Turner has been going to renaissance festivals her entire life. Her mother, an artisan leatherworker, has been bringing her to festivals in Ohio, Kentucky and Michigan since she was born.
Princess Marguerite said her favorite event of the day is one in which she tests her combat mettle against her swordsman brother.
“It’s really fun, and you get to learn a lot of history,” she said, “even though obviously not all of what we do here is perfectly accurate.”
And not every act involves clashes of steel on armor. Stuartski Siskonoavitch creates an act of daring by juggling large knives, sharp axes and flaming sticks.
Through his 27-year juggling career, Siskonoavitch has performed at the Ohio Renaissance Festival for 19 seasons. He said the reason he comes back each year is the excitement that his tricks bring audiences.
“I love performing. I can perhaps help somebody forget their troubles or forget their day for 15 or 20 minutes, and when they smile and enjoy themselves it’s hugely rewarding to me,” Siskonoavitch said.
Craft comes to life
The Ohio Renaissance Festival hosts over 150 artisan vendors, including blacksmiths, glassblowers, leather workers and more. These craftmasters set up forges and demonstrations both in stalls decorated in Tudor style and in tents spreading across the 30-acre park.
A 25-year veteran of renaissance festivals, Ed Beard, Jr. brought his illustrations to Ohio’s festival for the first time because of the diverse range of works that are represented.

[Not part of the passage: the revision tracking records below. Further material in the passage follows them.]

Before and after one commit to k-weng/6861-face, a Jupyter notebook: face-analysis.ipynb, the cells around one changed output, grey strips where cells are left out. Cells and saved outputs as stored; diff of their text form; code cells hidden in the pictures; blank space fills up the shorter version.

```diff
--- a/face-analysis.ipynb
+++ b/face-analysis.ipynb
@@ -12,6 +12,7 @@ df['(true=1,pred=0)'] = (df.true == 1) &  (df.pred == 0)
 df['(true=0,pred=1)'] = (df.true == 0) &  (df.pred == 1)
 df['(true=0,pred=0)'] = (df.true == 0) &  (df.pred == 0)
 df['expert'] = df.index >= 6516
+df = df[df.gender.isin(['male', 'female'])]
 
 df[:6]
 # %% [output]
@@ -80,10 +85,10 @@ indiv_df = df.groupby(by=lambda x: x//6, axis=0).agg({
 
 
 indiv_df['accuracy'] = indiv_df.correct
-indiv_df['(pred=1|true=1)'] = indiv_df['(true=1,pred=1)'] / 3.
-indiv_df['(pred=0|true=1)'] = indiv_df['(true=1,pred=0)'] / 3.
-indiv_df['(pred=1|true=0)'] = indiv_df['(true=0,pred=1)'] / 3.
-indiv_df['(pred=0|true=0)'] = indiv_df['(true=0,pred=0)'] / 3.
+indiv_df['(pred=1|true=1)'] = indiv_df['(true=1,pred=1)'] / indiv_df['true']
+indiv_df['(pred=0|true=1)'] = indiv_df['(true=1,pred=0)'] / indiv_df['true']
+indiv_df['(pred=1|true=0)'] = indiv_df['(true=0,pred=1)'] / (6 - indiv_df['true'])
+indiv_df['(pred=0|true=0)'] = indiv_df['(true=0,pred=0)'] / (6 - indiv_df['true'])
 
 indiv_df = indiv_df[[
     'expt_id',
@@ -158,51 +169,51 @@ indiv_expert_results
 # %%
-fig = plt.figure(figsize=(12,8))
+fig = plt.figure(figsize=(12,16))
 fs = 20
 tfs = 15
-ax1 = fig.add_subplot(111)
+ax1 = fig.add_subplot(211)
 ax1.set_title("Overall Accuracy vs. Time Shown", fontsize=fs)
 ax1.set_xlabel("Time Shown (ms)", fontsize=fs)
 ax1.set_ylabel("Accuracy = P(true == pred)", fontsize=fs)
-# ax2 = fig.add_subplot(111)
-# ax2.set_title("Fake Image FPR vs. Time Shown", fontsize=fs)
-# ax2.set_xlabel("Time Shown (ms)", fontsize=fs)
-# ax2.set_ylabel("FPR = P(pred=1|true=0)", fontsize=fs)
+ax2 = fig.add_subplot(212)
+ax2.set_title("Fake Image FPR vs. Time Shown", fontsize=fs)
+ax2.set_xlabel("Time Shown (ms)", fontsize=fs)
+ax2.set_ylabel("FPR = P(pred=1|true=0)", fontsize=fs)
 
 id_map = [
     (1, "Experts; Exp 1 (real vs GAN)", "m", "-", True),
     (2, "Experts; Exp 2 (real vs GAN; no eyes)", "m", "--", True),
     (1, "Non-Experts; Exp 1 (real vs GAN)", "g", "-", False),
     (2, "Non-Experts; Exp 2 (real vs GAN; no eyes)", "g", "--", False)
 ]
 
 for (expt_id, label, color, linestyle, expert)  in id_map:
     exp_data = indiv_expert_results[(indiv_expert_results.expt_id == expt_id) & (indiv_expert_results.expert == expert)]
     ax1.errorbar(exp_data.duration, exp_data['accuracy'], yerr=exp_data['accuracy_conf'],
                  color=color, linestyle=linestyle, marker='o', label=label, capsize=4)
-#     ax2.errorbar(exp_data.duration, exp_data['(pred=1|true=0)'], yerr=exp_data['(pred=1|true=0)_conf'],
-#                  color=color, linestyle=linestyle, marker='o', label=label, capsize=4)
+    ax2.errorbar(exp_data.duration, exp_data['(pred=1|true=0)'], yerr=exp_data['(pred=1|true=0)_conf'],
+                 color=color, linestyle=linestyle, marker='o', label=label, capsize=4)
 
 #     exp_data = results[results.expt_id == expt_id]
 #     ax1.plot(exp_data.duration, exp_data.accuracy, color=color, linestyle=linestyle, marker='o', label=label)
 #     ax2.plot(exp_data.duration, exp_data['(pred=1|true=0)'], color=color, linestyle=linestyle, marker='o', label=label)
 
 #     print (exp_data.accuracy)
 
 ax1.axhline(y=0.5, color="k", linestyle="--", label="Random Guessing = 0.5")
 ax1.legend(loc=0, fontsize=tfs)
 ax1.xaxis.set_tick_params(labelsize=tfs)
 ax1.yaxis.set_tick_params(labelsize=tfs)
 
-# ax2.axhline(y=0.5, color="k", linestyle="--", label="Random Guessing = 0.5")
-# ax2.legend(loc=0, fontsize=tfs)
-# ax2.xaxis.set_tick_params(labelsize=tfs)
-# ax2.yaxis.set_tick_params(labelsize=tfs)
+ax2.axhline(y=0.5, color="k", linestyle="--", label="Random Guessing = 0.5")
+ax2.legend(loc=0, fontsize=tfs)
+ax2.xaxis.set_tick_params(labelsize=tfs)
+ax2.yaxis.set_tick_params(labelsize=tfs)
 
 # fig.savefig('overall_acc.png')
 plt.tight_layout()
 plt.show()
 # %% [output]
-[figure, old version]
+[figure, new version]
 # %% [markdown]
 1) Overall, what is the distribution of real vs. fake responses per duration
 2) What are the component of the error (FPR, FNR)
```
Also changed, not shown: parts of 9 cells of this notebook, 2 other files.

“From jewelry to leatherwork to carving, they have just about everything here,” Beard said.
Beard, a fantasy illustrator for 39 years, created hand-painted art for books and games, including fantasy card game “Magic: The Gathering.” At Ohio’s festival, he sells large prints and original illustrations of mythical heroes and monsters.
“I produce one-of-a-kind, original, tangible art, so when you’re here at the festival and you’re able to hand paint or hand draw in front of them, it makes a big difference,” Beard said.
Live demonstrations abound at the fair. At the Dragon’s Forge, a blacksmith named Satyr and his apprentice, JT, shaped decorative metal sculptures using a hammer and anvil. At Creations in Glass, flame-blown art was created before guests’ eyes by a master craftsman.
Like many other artisans, Beard’s handmade pieces take time to complete, sometimes over 200 hours for a single painting. Still, he prefers demonstrating traditional methods at the festival because they show real skill.
“It brings you back to a time of craftsmanship, when analog was the only thing you could do, Beard said. “This is the perfect environment for that.”
An immersive experience
Like the crafts, the festival costumes ranged in style from historical to mythical. Hobbits walked barefoot beside point-eared elves, and ragged pirates chatted with ornately-costumed nobles.
Turner said that this year’s street cast is larger than ever, making the entire guest experience even more immersive.
“It is definitely getting much more popular,” Turner said. “[The owners] have brought this place to life. They have put a lot of effort, hard work and love into the shows.”
Connie Pfeiffer, who plays Queen Elizabeth I, presided over bouts of jousting and sword combat. She described her start in renaissance acting as accidental, becoming interested at her son’s audition.
Today, her whole family is involved, and she said performing is all about creating a fun and magical experience.
“It’s for the magic that you see in people’s eyes,” Pfeiffer said. “They come and they feel like they’re home, and we are a part of that, and that we love to do. We love bringing joy to people.”
Actor Matthew Smith, who plays Lord Thomas Howard and who has frequented renaissance festivals for 22 years, describes the experience as unlike any other.
“People are used to going to other things where they are just watching, they’re not used to being involved,” Smith said. “And they come away from here going ‘that was one of the most amazing things in my life.’”
The Ohio Renaissance Fair continues each weekend through Oct. 29 at Renaissance Park in Harveysburg, Ohio. Tickets are $22.50 for adults, $9.50 for children. Tickets can be purchased in advance at www.renfestival.com. Pro-tip: Discounted tickets are available at Kroger and coupons can be found at UDF.